**ASSIGNMENT:**
Among the entries below, find the lines with the word "current" and copy them.

---------- DATA LISTING

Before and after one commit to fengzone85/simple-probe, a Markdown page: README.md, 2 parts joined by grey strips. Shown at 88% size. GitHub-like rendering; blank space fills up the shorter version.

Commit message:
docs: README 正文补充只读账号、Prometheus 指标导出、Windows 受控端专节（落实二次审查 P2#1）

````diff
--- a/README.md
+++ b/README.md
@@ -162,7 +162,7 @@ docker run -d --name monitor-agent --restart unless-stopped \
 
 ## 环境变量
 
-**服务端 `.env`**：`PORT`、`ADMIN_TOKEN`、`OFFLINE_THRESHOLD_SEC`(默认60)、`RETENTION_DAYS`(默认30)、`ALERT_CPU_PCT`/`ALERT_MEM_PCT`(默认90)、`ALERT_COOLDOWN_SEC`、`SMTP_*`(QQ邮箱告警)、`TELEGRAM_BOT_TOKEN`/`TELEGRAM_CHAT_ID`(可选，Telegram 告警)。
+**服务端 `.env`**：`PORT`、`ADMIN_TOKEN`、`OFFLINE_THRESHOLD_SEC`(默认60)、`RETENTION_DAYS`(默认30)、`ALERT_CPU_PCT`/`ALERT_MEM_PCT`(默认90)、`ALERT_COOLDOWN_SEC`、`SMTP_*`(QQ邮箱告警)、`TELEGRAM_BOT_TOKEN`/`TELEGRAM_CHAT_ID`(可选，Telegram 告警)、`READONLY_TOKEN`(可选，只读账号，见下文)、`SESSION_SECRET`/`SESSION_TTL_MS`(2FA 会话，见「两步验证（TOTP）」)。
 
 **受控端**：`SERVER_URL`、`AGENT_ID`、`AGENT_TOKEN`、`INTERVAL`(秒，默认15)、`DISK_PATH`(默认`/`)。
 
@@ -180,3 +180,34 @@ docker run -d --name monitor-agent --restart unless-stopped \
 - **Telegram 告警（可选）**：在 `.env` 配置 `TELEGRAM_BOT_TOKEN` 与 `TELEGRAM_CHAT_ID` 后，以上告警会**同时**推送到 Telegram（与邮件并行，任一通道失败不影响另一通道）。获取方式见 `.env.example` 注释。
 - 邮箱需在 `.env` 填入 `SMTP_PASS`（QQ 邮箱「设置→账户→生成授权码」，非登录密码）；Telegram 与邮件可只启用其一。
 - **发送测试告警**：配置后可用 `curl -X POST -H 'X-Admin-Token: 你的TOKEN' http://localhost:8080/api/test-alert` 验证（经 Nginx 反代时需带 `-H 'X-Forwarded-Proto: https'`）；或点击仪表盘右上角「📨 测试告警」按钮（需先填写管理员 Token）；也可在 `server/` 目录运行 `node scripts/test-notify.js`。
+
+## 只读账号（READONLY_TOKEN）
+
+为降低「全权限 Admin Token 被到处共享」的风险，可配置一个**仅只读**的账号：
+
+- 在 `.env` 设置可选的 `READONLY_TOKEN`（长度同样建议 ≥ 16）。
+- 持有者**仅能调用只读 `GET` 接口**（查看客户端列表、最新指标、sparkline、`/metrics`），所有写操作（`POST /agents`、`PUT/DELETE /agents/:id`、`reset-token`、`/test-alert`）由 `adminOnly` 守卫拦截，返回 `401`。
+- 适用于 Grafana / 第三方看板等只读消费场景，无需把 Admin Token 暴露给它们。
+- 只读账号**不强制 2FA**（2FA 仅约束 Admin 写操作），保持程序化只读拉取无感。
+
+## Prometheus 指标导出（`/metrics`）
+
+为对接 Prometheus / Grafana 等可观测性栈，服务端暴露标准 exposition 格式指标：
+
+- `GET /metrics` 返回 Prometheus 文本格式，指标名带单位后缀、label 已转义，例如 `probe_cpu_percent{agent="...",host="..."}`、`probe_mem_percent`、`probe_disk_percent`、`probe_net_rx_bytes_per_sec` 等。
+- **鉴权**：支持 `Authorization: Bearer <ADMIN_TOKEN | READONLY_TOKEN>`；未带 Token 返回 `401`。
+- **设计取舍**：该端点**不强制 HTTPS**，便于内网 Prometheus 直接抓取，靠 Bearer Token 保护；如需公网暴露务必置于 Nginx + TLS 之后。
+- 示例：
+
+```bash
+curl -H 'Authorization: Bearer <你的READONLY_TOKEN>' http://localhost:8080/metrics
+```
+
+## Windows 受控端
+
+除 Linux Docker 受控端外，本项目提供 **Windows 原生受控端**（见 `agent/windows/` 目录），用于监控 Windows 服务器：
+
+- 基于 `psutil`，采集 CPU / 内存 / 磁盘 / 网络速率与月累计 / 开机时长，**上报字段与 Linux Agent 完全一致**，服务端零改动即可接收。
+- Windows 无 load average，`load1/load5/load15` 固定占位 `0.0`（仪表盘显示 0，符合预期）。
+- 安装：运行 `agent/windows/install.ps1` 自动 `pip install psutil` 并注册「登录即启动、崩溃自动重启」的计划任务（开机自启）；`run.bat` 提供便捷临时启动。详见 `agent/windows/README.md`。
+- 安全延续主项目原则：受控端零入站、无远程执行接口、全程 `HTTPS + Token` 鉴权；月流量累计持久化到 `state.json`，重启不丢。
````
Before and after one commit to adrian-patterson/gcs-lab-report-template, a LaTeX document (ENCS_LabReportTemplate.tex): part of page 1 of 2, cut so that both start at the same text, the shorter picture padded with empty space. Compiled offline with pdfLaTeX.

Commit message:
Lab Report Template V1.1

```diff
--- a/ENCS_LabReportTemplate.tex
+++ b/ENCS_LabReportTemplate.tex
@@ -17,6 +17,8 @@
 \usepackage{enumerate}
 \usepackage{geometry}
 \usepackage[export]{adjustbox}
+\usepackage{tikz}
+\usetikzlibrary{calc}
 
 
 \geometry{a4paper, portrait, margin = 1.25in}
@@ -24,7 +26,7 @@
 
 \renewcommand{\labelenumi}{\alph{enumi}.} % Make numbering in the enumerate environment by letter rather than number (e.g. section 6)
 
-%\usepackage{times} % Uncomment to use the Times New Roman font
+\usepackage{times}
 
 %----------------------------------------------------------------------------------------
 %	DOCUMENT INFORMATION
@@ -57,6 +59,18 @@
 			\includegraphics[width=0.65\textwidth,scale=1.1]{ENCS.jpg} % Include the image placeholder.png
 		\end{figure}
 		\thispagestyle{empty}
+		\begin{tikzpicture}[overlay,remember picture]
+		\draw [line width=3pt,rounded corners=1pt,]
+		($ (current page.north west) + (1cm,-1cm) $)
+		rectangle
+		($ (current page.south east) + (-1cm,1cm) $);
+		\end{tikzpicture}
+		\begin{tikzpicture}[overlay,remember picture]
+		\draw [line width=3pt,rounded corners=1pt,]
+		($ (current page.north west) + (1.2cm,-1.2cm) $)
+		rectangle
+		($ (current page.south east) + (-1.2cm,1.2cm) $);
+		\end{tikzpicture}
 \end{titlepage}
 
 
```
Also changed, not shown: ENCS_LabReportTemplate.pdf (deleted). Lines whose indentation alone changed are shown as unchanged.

--------------------

**REPLY:**
+		($ (current page.north west) + (1cm,-1cm) $)
+		($ (current page.south east) + (-1cm,1cm) $);
+		($ (current page.north west) + (1.2cm,-1.2cm) $)
+		($ (current page.south east) + (-1.2cm,1.2cm) $);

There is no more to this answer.